Just as we observe life transitions in different ways, depending on their significance, you’ll want to be aware of how you emphasize transitions in your writing. Transitions between sentences are generally fairly short; transitional terms such as for example, however, similarly, and additionally are often sufficient to help connect ideas within a paragraph.

Transitions between paragraphs, however, are often more complex because you’re connecting not just sentences but entire topics or themes. For example, say I’m writing about a conflict at a local business. I spend one paragraph describing employees’ complaints about poor wages, and now I’m beginning a new paragraph discussing the leadership team’s response to these complaints. Consider the following transition options:
  • However, the leadership team has stated that they are unwilling to increase wages.
  • Despite these indications of widespread and severe employee dissatisfaction, the leadership team has stated that they are unwilling to increase wages.
Which is most effective in tying together these two major ideas?

2.  Transitions should make sense

You wouldn’t send a sympathy card when your nephew graduates from high school or wish your friend a happy anniversary at her birthday party. Similarly, you won’t want to say however when you mean additionally, furthermore when you mean finally, or consequently when you mean for example. Every time you use a transitional word or phrase, make sure that it accurately expresses the relationship you are trying to express. Check out the following example:
  • Peters (2010) found that most teenagers complain five or more times a day. However, Wilson (2009) also found that 87% of teenagers frequently complain.

Saying both however and also is confusing. Do the scholars’ findings align, or do they contradict each other? How could you rewrite this transition to make more sense? 

3.  No need to repeat

If you found out that a friend is moving to California, you probably wouldn’t contact her via telephone, e-mail, Skype, Facebook, and Twitter and then also come knocking on her door. Such overkill can appear with transitions as well:
  • Finally, in conclusion, the after-school program provides a valuable service.
  • In addition, the authors further noted that… 

With transitions, as with all elements of writing, concision is key.                                                   

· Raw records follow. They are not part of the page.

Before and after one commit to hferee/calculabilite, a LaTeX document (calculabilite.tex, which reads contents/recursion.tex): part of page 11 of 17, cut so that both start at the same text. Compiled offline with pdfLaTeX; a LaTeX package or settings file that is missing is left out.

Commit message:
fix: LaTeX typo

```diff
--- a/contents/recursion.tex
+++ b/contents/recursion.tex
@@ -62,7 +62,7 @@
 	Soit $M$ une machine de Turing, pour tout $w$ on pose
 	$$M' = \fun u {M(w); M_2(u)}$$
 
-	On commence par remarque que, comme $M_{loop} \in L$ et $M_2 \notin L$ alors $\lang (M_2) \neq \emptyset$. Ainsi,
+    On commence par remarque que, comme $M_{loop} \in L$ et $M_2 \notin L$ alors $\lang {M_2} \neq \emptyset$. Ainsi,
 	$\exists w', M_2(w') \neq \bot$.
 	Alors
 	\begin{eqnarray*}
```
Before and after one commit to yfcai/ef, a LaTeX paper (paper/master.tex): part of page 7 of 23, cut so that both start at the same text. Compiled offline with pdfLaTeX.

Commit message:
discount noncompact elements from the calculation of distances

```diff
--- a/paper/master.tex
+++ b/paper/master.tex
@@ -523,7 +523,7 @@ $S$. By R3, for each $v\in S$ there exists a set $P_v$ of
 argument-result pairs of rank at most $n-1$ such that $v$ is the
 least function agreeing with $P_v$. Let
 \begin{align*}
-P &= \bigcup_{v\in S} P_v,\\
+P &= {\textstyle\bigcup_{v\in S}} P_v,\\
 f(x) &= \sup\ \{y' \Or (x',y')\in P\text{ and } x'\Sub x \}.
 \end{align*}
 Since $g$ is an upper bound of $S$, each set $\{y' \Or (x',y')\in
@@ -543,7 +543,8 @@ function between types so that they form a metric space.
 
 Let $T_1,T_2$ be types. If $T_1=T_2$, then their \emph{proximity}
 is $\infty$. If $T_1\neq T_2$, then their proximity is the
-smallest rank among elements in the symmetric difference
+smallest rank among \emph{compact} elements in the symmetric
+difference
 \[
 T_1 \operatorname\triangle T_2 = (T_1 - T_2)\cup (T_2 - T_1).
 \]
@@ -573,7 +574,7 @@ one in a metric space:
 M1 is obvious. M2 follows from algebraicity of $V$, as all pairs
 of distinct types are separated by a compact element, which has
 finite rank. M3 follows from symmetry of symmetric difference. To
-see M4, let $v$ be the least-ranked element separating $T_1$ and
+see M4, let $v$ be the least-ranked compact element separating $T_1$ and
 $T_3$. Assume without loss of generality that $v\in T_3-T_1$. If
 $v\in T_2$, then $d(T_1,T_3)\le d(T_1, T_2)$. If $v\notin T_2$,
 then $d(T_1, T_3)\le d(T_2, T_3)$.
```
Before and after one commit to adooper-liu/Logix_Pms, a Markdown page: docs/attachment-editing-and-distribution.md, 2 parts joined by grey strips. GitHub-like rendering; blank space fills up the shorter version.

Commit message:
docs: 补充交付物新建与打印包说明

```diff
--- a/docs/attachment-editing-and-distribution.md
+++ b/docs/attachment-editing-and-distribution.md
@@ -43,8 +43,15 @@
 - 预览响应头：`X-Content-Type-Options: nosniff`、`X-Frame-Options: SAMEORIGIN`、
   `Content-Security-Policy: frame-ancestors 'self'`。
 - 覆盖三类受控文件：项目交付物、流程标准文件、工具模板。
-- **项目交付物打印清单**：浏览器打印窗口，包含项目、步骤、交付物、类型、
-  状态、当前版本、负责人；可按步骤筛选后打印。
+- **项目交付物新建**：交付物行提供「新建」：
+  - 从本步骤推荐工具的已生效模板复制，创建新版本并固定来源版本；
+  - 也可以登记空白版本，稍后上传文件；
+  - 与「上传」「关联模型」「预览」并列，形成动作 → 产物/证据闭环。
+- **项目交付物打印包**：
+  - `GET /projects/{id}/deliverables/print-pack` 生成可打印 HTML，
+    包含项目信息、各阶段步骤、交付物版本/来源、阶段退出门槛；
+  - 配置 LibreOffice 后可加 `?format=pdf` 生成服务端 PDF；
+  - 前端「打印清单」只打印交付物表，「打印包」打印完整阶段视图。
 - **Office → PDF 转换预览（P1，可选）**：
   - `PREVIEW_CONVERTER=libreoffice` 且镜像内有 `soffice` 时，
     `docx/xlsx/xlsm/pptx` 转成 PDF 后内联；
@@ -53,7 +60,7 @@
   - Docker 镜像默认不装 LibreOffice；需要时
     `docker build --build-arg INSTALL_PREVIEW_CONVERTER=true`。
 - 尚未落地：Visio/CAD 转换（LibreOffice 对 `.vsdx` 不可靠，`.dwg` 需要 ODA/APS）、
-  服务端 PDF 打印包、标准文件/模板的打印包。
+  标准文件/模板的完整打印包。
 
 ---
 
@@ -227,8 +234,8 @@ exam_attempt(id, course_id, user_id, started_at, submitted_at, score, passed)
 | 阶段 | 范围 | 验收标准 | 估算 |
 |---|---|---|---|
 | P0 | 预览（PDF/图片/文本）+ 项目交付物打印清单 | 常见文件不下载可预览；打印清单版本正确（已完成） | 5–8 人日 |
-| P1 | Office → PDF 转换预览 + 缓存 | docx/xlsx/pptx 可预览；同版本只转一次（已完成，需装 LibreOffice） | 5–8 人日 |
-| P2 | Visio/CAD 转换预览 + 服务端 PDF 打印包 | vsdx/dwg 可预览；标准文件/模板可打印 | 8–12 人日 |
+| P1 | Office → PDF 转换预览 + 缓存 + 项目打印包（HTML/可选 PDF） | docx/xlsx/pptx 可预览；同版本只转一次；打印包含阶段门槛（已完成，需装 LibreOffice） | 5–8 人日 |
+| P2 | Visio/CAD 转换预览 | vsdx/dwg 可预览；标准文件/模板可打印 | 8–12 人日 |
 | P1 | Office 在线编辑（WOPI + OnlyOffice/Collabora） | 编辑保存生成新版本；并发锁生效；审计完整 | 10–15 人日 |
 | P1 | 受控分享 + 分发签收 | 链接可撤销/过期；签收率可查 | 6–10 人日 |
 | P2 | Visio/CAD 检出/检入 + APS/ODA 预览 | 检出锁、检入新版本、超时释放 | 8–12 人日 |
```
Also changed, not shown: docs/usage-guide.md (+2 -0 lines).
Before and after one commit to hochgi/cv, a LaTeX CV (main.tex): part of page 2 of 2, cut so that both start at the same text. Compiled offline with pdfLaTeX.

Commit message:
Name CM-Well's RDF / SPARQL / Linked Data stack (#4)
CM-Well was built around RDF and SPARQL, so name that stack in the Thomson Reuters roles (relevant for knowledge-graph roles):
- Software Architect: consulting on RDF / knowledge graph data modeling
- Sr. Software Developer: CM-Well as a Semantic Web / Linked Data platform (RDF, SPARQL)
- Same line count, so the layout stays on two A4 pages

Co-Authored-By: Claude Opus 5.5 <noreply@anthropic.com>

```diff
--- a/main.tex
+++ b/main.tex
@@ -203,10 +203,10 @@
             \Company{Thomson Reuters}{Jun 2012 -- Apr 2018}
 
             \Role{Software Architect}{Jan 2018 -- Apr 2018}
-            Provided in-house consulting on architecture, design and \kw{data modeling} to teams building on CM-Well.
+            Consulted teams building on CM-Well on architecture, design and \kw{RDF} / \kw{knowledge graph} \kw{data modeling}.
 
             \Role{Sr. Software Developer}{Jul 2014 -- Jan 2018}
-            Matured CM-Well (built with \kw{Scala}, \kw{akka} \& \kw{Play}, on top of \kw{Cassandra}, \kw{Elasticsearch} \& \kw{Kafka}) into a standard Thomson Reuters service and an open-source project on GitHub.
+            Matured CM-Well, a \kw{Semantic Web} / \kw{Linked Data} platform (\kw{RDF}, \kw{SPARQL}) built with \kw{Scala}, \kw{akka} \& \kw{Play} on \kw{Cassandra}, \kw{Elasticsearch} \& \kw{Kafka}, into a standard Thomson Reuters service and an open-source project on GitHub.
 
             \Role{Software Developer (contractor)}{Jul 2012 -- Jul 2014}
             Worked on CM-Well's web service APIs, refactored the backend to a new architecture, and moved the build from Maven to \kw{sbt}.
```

4.  Transitions shouldn’t state the obvious

At the start of this month, I doubt that any of us said “Before, it was 2012. Now it is 2013.”  At commencement ceremonies, college presidents don’t say “You are no longer students; you now hold degrees.” These statements do indeed identify the transition in question, but they do so in an obvious and unnecessary way.  

Consider the following sentences:
  • Before I talk about X, it is important to discuss Y.
  • Now that I have addressed Y, I am going to talk about Z. 

Your reader will be able to tell that you are switching topics without your announcing the fact. Instead, dig in deeper to show how or why these ideas are related:
  • Essential to the foundation of X is Y.
  • One possible result of Y is Z.

While ineffective transitions can confuse or disorient readers, thoughtful and appropriate transitions will steer your reader through a connected, cohesive draft.


No comments :

Post a Comment